------ Data provided ------

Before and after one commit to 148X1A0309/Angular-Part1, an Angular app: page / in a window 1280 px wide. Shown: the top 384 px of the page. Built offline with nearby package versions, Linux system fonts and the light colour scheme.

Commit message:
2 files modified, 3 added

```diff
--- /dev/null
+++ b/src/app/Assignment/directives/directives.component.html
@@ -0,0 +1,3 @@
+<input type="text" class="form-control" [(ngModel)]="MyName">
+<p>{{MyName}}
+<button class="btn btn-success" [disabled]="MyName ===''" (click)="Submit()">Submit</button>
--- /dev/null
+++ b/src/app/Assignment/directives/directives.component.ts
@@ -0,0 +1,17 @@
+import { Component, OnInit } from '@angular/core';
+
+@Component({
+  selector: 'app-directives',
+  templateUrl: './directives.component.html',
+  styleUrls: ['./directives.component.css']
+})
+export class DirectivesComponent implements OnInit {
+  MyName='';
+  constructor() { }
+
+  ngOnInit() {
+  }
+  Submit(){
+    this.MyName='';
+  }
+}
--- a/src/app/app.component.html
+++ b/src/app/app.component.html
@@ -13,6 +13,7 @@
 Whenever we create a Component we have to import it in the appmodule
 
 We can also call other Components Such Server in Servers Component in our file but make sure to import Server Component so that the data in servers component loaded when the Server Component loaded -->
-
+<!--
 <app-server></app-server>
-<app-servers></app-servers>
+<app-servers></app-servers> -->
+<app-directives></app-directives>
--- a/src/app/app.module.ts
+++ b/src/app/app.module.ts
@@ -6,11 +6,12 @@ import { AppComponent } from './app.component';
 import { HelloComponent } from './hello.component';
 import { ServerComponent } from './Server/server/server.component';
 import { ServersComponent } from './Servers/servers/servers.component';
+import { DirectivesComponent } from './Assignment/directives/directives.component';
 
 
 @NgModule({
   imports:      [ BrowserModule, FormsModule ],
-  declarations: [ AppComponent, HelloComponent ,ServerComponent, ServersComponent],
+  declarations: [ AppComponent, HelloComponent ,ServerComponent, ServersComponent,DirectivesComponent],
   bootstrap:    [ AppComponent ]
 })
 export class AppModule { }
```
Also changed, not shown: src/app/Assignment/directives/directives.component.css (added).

------

Report each line of the listing above that uses the word "html".

+++ b/src/app/Assignment/directives/directives.component.html
+  templateUrl: './directives.component.html',
--- a/src/app/app.component.html
+++ b/src/app/app.component.html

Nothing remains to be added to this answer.